It’s a serious test of Libraries Deliver, the national campaign to advocate for public libraries which was launched by the UK library association CILIP in association with the US organisation EveryLibrary. I don’t know much about the American campaign, or how it ports over to the very different environment in which British public libraries operate; it’s definitely the sort of moment at which one wishes that the information sector benefited from the attentions of an independent and questioning press.
In the UK, Ian Anstice at Public Libraries News does a great job of chronicling changes in the sector and navigating the fractious debate about public libraries’ future. CILIP’s own Information Professional is always a useful read, but is of course an organ of the library association itself. British librarians will also be found reading the interviews and features hosted by Princh, a Danish company offering cloud printing solutions to the sector. I’ve chatted to the Princh team before, at the suggestion of trusted peers and colleagues, but it’s always felt somewhat strange that such a significant platform for sharing librarians’ ideas is really a marketing campaign by a library supplier, where the library workers offer their thoughts for free and the Danes benefit from clicks, pageviews, and trickle-down prestige which they hope will earn them some money. It’s interesting to reflect on how questions of agendas, authorities, and funding surround the flow of information and news even within the information profession itself.

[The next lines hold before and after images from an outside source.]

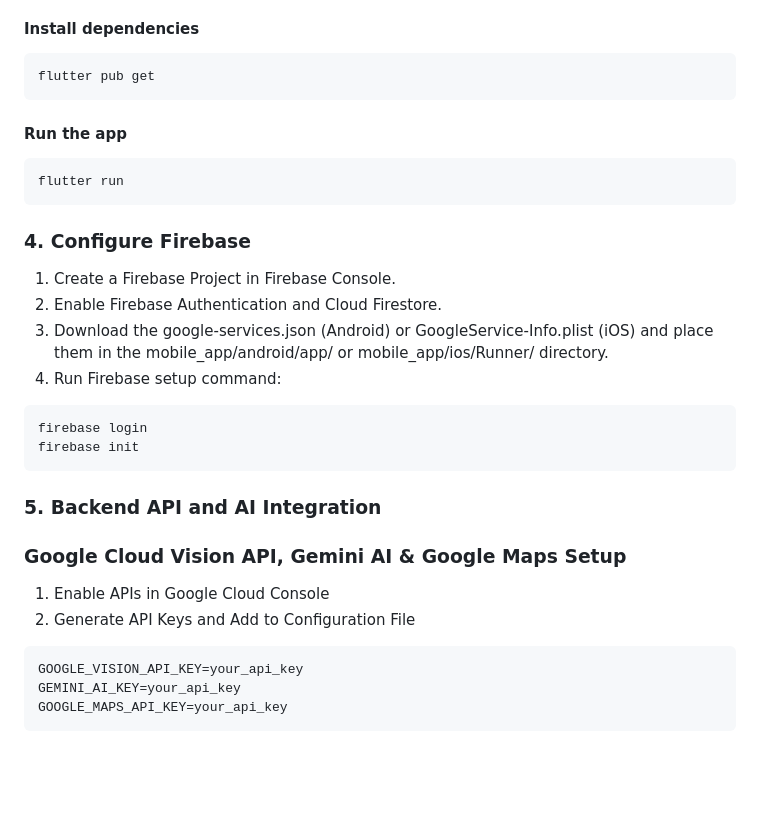
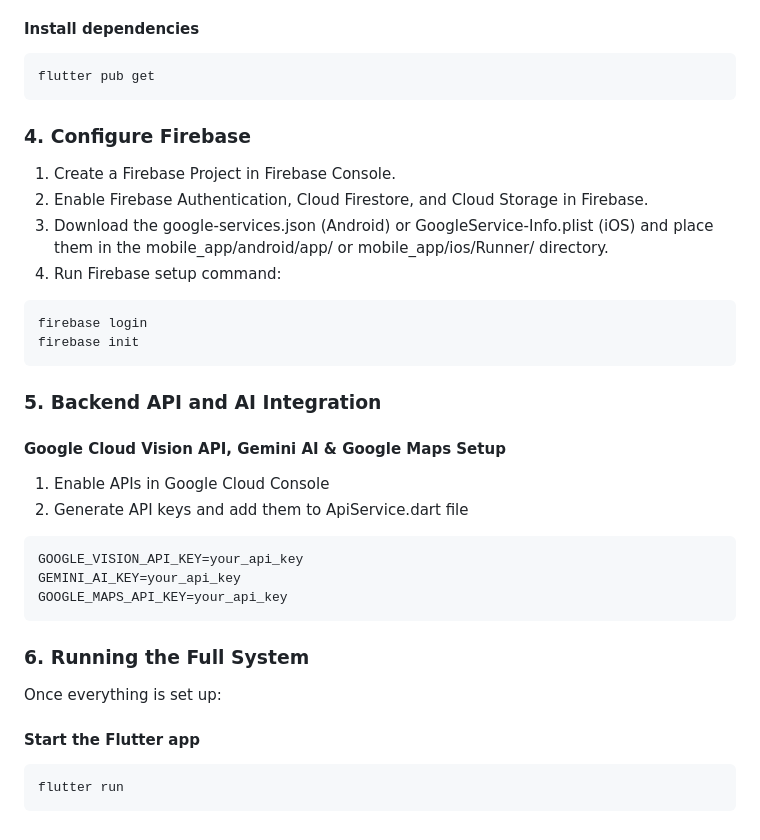
Before and after one commit to junhubdotcom/vhack_steadypunpipi, a Markdown page: README.md, the part around the change. Rendered like a GitHub page; blank space fills up the shorter version.

````diff
--- a/README.md
+++ b/README.md
@@ -37,14 +37,10 @@ cd yourrepository
 ```
 flutter pub get
 ```
-#### Run the app
-```
-flutter run
-```
 
 ### 4. Configure Firebase
 1. Create a Firebase Project in Firebase Console.
-2. Enable Firebase Authentication and Cloud Firestore.
+2. Enable Firebase Authentication, Cloud Firestore, and Cloud Storage in Firebase.
 3. Download the google-services.json (Android) or GoogleService-Info.plist (iOS) and place them in the mobile_app/android/app/ or mobile_app/ios/Runner/ directory.
 4. Run Firebase setup command:
 ```
@@ -53,11 +49,19 @@ firebase init
 ```
 
 ### 5. Backend API and AI Integration
-### Google Cloud Vision API, Gemini AI & Google Maps Setup
+#### Google Cloud Vision API, Gemini AI & Google Maps Setup
 1. Enable APIs in Google Cloud Console
-2. Generate API Keys and Add to Configuration File
+2. Generate API keys and add them to ApiService.dart file
 ```
 GOOGLE_VISION_API_KEY=your_api_key
 GEMINI_AI_KEY=your_api_key
 GOOGLE_MAPS_API_KEY=your_api_key
 ```
+
+### 6. Running the Full System
+Once everything is set up:
+
+#### Start the Flutter app
+```
+flutter run
+```
````
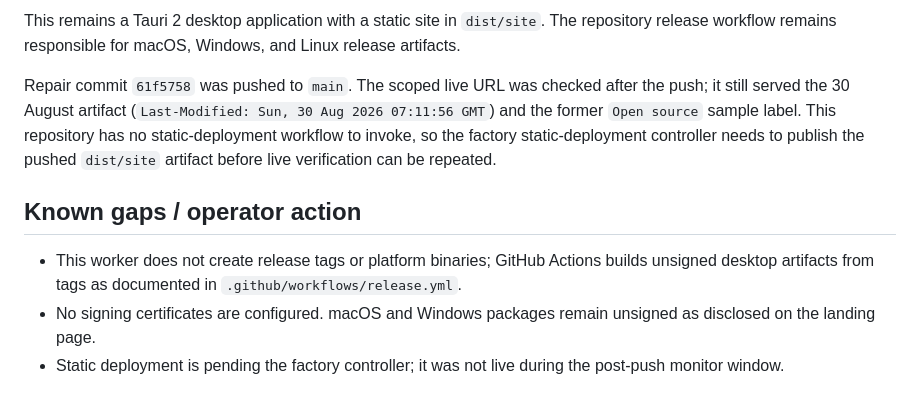
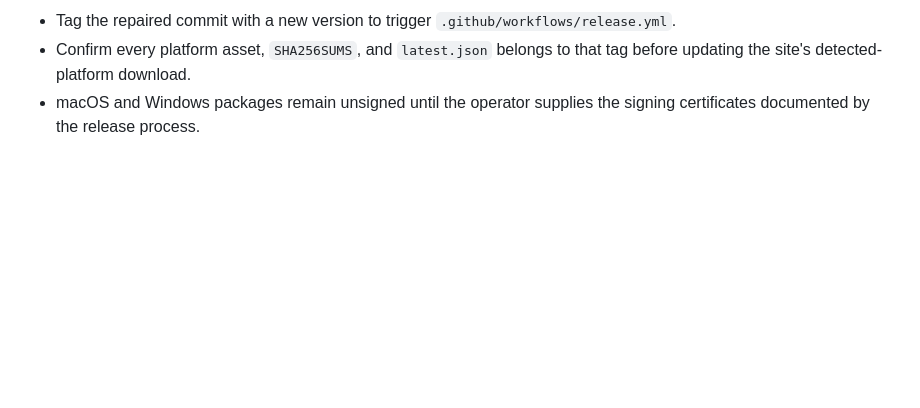
Before and after one commit to B-Divyesh/sf-local-data-finder, a Markdown page: .factory/handoff.md, the part around one of its changes. Rendered like a GitHub page; blank space fills up the shorter version.

```diff
--- a/.factory/handoff.md
+++ b/.factory/handoff.md
@@ -52,10 +44,4 @@ npm run test:e2e
 
-This remains a Tauri 2 desktop application with a static site in `dist/site`. The repository release workflow remains responsible for macOS, Windows, and Linux release artifacts.
-
-Repair commit `61f5758` was pushed to `main`. The scoped live URL was checked after the push; it still served the 30 August artifact (`Last-Modified: Sun, 30 Aug 2026 07:11:56 GMT`) and the former `Open source` sample label. This repository has no static-deployment workflow to invoke, so the factory static-deployment controller needs to publish the pushed `dist/site` artifact before live verification can be repeated.
-
-## Known gaps / operator action
-
-- This worker does not create release tags or platform binaries; GitHub Actions builds unsigned desktop artifacts from tags as documented in `.github/workflows/release.yml`.
-- No signing certificates are configured. macOS and Windows packages remain unsigned as disclosed on the landing page.
-- Static deployment is pending the factory controller; it was not live during the post-push monitor window.
+- Tag the repaired commit with a new version to trigger `.github/workflows/release.yml`.
+- Confirm every platform asset, `SHA256SUMS`, and `latest.json` belongs to that tag before updating the site's detected-platform download.
+- macOS and Windows packages remain unsigned until the operator supplies the signing certificates documented by the release process.
```
Also changed, not shown: other parts of .factory/handoff.md (+21 -29 lines), .factory/verification-3.md (added, +135 -0 lines).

All of which brings us to the ongoing question of ‘fake news’, or the bundle of phenomena and practices including misinformation, disinformation, trolling, poor information literacy, and general carelessness which get lumped under that unfortunate label. Read more →